Emotions about taxes and the CSD Education Survey are somewhat analogous:

  • First, there is an initial sense of hesitation about the magnitude of the task. Academic programs must gather their data on applications, admissions, enrollment, graduation, first employment and more for all CSD degree programs offered at the institution. Likewise, tax payers must gather up a year’s worth of receipts and forms before sitting down in front of Turbo Tax or sending it all off to the CPA.
  • Once the initial feeling has passed, acceptance prevails.  We recognize taxes are necessary for the common good. So too, faculty recognize the need to inform the pipeline of the professions and advocate on its behalf. Getting the academic program profile in EDFIND is a plus too.
  • Once tax forms are completed and documents and checks signed, a sense of relief and triumph takes over.   For the CSD Education Survey, the final review of the data by the program director or chair and the subsequent click of the submission button also provide a feeling of accomplishment.   Edfind will showcase the program’s academic profile and related information and the academic program’s data will be part of the National Aggregate and State aggregate reports, thus contributing to greater efforts in support of the professions.

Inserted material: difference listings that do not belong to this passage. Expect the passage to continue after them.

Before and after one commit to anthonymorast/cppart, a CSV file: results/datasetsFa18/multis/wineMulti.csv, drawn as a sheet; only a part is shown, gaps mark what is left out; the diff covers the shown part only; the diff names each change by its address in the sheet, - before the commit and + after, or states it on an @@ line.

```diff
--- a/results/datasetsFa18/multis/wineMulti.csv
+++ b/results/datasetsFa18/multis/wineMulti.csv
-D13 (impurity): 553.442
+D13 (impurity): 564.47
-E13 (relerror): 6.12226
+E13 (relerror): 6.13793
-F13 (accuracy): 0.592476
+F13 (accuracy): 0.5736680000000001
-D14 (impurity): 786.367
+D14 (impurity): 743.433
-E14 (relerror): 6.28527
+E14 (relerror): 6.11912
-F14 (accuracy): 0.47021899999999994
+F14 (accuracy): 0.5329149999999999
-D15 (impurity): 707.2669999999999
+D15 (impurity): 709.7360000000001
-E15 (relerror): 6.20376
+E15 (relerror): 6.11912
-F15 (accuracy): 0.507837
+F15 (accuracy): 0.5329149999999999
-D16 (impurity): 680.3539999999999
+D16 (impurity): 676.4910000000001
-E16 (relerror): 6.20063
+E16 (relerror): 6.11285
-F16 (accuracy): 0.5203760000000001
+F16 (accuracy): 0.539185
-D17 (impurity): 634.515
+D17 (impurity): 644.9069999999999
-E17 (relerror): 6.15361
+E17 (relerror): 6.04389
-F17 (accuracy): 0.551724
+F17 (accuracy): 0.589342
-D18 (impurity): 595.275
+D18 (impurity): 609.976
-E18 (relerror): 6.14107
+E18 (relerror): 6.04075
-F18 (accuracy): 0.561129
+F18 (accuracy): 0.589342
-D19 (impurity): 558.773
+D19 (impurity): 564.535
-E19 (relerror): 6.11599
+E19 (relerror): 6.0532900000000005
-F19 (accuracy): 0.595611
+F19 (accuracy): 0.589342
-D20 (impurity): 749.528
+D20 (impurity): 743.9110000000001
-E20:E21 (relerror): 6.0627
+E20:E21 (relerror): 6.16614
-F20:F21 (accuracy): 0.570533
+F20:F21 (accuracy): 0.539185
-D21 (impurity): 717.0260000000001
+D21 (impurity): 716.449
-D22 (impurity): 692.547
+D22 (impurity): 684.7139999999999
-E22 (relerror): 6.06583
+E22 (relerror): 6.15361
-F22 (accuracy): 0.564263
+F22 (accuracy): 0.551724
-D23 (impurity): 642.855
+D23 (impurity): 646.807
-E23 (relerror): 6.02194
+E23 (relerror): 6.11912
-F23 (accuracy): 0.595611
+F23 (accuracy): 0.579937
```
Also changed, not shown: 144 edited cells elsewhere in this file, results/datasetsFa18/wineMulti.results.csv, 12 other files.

Collection mechanisms are complex and require systems that mitigate burden.  Imagine trying to collect money from millions and millions of U.S citizens and residents and organizations?  While ASHA’s and CAPCSD’s data collection endeavors are not of the same magnitude, they are, nonetheless, challenging and require the collaboration of many stakeholders.  The CSD Education Survey goes out to 300 institutions with multiple undergraduate through PhD programs in audiology, speech language pathology and speech language and hearing sciences. This translates into 700 plus degree programs for which data is compiled!  As a result, ASHA and CAPCSD are forever striving to streamline the process.  Academic programs now use a convenient and easy-to-use platform to report data  To that end, ASHA and CAPCSD employ some similar tools used by the IRS:

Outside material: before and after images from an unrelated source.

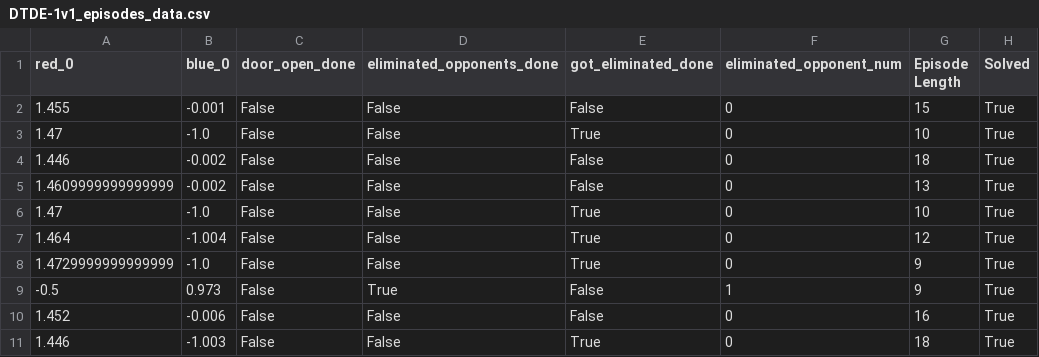
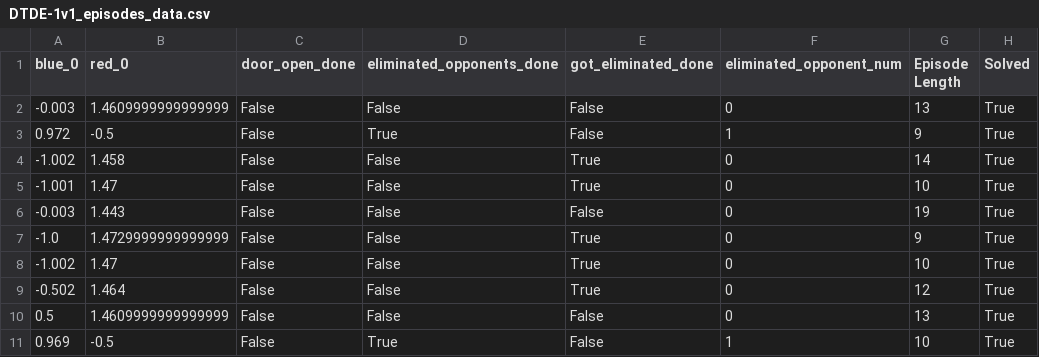
Before and after one commit to heng2j/multigrid, a CSV file: submission/evaluation_reports/DTDE-1v1_episodes_data.csv, drawn as a sheet; removed rows and columns are numbered as before the commit, all else as after; the diff names each change by its address in the sheet, - before the commit and + after, or states it on an @@ line.

```diff
--- a/submission/evaluation_reports/DTDE-1v1_episodes_data.csv
+++ b/submission/evaluation_reports/DTDE-1v1_episodes_data.csv
+column A (blue_0), row 2: -0.003; rows 5-6: -1.001 | -0.003; rows 8-9: -1.002 | -0.502; row 11: 0.969
-column B (blue_0), rows 2-4: -0.001 | -1.0 | -0.002; rows 6-7: -1.0 | -1.004; row 9: 0.973
-B2 (red_0): 1.455
+B2 (red_0): 1.4609999999999999
-G2 (Episode Length): 15
+G2 (Episode Length): 13
+row 3: 0.972 | -0.5 | False | True | False | 1 | 9 | True
+row 4: -1.002 | 1.458 | False | False | True | 0 | 14 | True
-B6 (red_0): 1.446
+B6 (red_0): 1.443
-G6 (Episode Length): 18
+G6 (Episode Length): 19
@@ row 8 moved to row 7: -1.0 @@
@@ row 5 moved to row 10: 0.5 @@
-G11 (Episode Length): 9
+G11 (Episode Length): 10
-row 10: 1.452 | -0.006 | False | False | False | 0 | 16 | True
-row 11: 1.446 | -1.003 | False | False | True | 0 | 18 | True
```
Also changed, not shown: 3 other files.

  • The IRS has a Website with instructions and forms; ASHA has a website with instructions and forms too.
  • Tax payers use nifty electronic platforms that allow for online submission and payment. The HES is housed on a platform that allows for online submission of data.
  • The IRS has an email and phone numbers for folks with questions.  ASHA has an HES Manager who answers questions too; simply email hes@asha.org.
  • In both cases, finishing early has its rewards.  Early refunds for the taxpayer or the satisfaction of completing the task as part of one’s civic duty.  For academic programs, completing and submitting their HES CSD Education Survey results in immediate update of their CSD program’s profile in EDFIND. The satisfaction of knowing the data is part of the larger aggregate national and state reports should not be overlooked.

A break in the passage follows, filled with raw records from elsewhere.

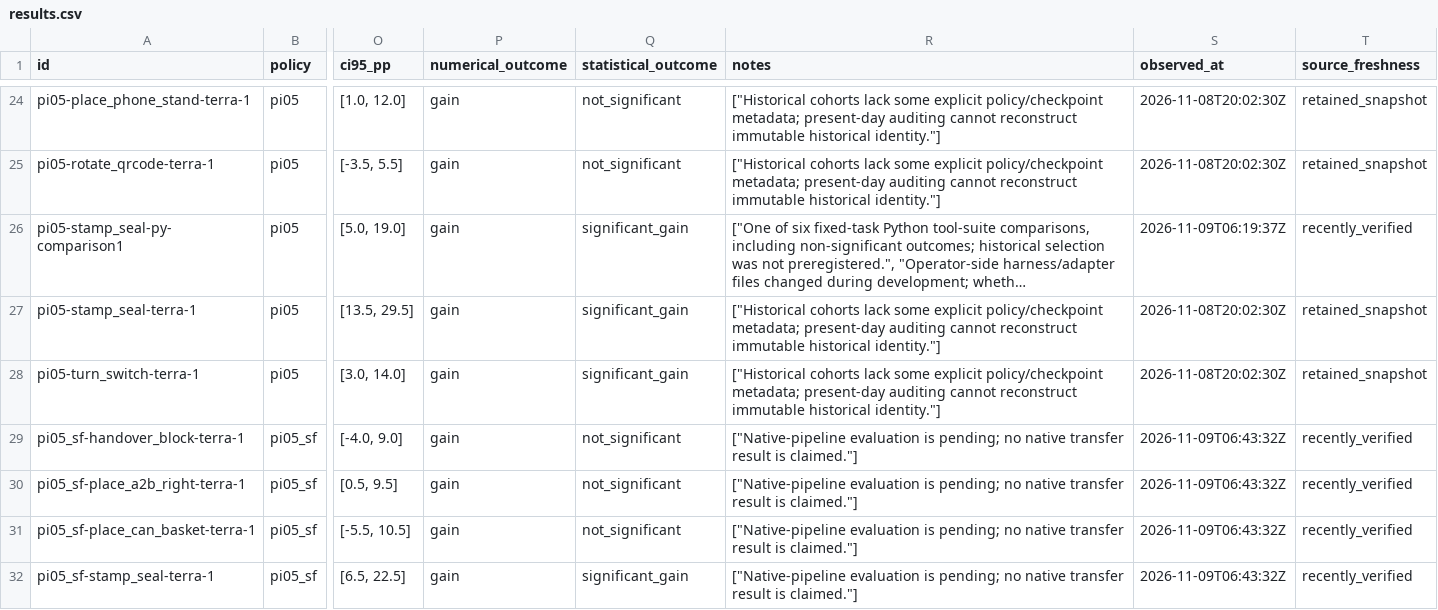
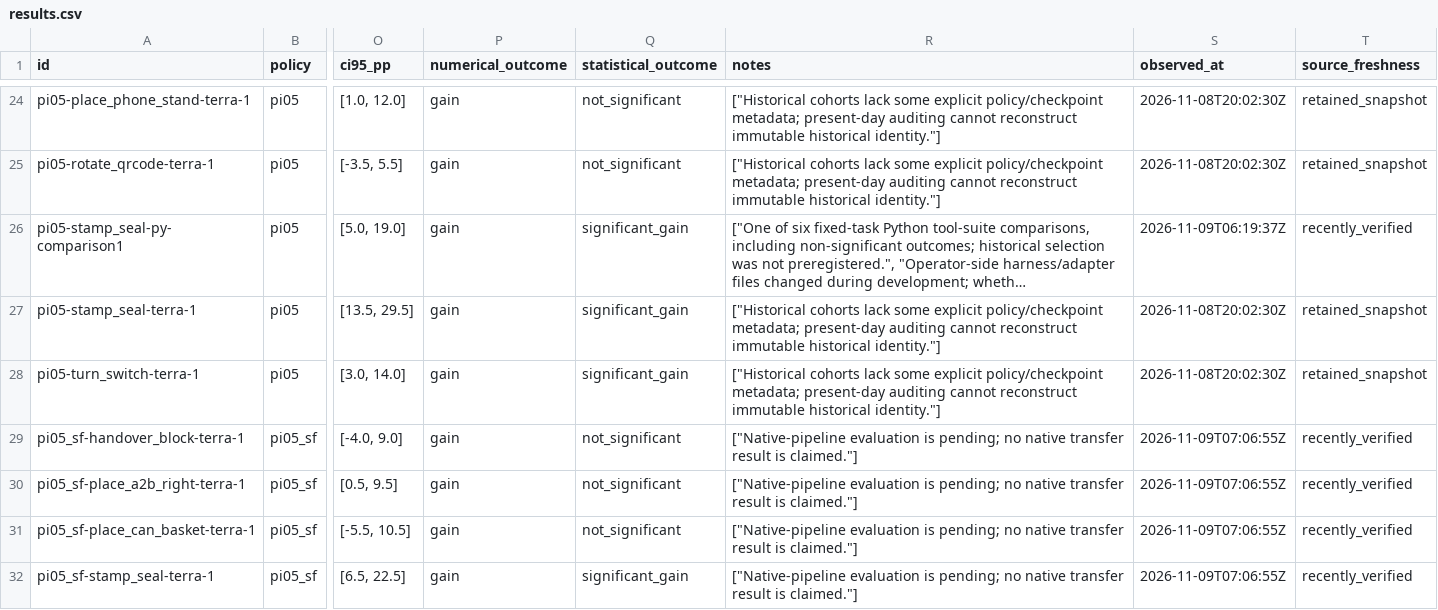
Before and after one commit to project-notes-lab/project-notes-lab.github.io, a CSV file: results.csv, drawn as a sheet; only a part is shown, gaps mark what is left out; long unchanged cells end in …; the diff covers the shown part only; the diff names each change by its address in the sheet, - before the commit and + after, or states it on an @@ line.

```diff
--- a/results.csv
+++ b/results.csv
-S29:S32 (observed_at): 2026-11-09T06:43:32Z
+S29:S32 (observed_at): 2026-11-09T07:06:55Z
```
Also changed, not shown: 1 added row and 5 edited cells elsewhere in this file, 1 other file.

Let’s face it, taxes are necessary. We all benefit from roads, schools, healthcare etc… The CSD Education Survey is also necessary and valuable. Without it, there would be no coordinated mechanism for systematically collecting CSD education data and there would be no data reports to inform the personnel pipeline.   For the past two years the CSD Education Survey completion and submission rate has been over 80%.  This leads to robust data for use by all. Additional benefits of having the national aggregate and state  data reports include their use in strategic planning, grant proposals, federal and state advocacy,  first employment trends, and  data based decisions for the professions.

The CSD Education Survey is currently open and will close December 17th.

 

Silvia Quevedo, Associate Director, Academic Affairs and Research Education at ASHA, can be reached at squevedo@asha.org.